Difference listings
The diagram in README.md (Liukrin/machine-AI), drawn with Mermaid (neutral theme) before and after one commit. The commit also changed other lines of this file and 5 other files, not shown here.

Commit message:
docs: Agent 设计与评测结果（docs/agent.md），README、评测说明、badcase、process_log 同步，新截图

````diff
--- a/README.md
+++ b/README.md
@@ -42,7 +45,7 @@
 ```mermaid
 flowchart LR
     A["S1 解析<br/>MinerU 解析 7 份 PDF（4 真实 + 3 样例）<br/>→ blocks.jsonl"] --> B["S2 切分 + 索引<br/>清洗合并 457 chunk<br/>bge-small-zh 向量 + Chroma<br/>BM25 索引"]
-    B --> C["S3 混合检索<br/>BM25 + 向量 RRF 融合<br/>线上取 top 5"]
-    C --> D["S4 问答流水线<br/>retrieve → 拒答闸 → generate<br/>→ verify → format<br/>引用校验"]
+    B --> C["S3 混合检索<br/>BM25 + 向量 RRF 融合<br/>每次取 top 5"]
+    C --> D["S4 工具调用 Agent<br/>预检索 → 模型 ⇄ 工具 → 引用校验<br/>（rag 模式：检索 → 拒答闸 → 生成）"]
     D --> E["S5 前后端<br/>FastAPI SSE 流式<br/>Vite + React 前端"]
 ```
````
...
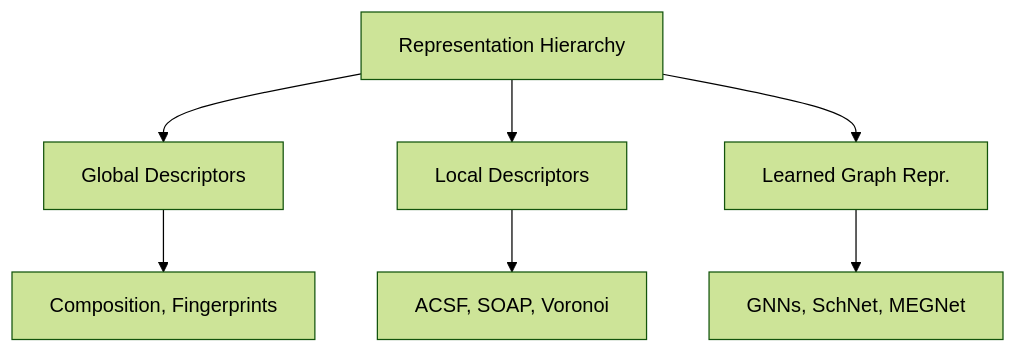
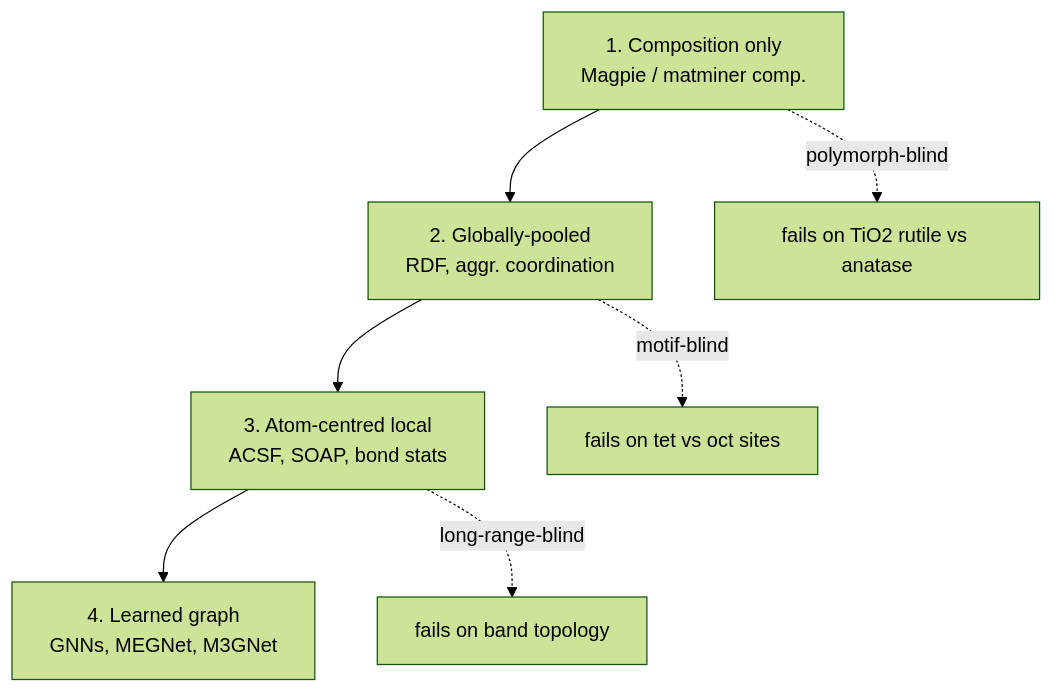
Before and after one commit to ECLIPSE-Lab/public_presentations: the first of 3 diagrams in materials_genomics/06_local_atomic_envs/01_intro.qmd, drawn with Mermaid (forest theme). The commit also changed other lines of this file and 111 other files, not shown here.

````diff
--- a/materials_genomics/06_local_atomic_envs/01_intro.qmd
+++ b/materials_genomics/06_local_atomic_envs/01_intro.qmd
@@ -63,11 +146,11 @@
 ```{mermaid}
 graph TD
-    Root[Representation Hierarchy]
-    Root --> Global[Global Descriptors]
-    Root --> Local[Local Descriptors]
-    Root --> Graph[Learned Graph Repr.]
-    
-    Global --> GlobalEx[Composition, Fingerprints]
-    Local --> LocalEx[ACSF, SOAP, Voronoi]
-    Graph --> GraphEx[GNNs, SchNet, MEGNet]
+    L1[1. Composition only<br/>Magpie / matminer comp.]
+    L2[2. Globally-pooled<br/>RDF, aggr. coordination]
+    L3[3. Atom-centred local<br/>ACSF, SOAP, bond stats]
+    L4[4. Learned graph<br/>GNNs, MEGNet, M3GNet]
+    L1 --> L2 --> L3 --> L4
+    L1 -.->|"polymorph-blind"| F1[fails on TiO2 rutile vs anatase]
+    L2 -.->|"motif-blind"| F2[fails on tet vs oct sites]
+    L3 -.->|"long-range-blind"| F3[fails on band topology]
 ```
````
...
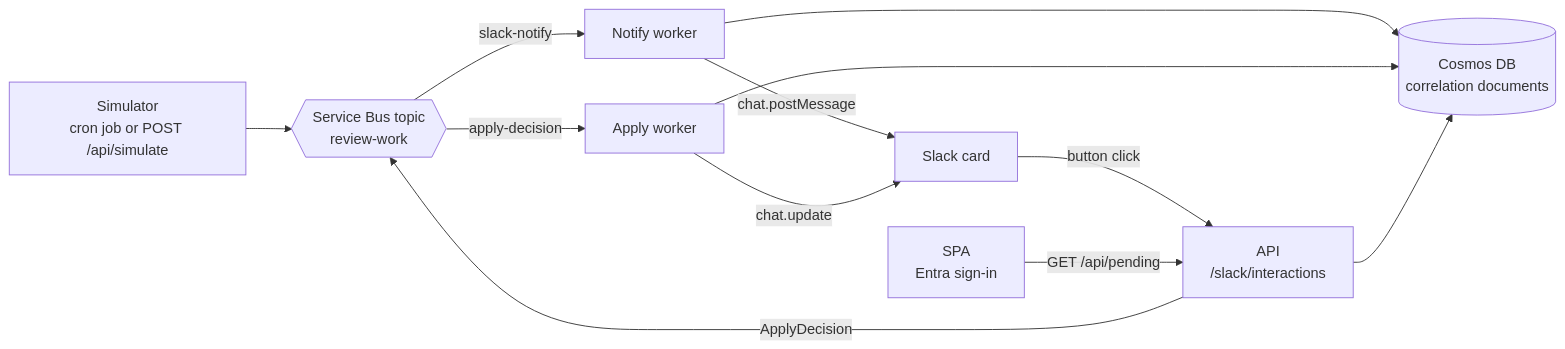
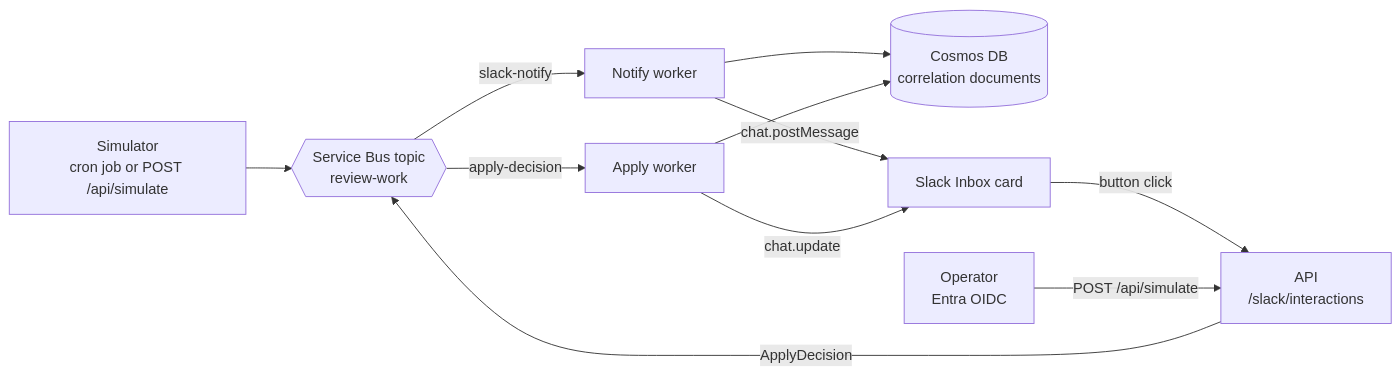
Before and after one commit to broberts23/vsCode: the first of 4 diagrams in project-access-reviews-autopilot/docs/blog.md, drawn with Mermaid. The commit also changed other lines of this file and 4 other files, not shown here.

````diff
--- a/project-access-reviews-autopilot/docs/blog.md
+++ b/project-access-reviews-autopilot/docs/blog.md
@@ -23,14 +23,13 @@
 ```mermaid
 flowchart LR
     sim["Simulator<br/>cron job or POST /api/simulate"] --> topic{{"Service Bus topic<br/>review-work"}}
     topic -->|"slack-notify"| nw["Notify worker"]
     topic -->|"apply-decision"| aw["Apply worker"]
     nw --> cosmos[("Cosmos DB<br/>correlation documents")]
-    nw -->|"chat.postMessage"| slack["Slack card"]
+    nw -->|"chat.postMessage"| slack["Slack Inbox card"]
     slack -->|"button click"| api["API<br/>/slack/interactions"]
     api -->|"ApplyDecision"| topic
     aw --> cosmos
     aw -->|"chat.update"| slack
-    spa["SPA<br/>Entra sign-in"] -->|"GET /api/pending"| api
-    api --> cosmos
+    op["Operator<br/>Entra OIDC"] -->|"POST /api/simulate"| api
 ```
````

THE TASK:
Search the data for the string "README" and copy each line where it appears.

OUTPUT FOR THIS EXERCISE:
The diagram in README.md (Liukrin/machine-AI), drawn with Mermaid (neutral theme) before and after one commit. The commit also changed other lines of this file and 5 other files, not shown here.
docs: Agent 设计与评测结果（docs/agent.md），README、评测说明、badcase、process_log 同步，新截图
--- a/README.md
+++ b/README.md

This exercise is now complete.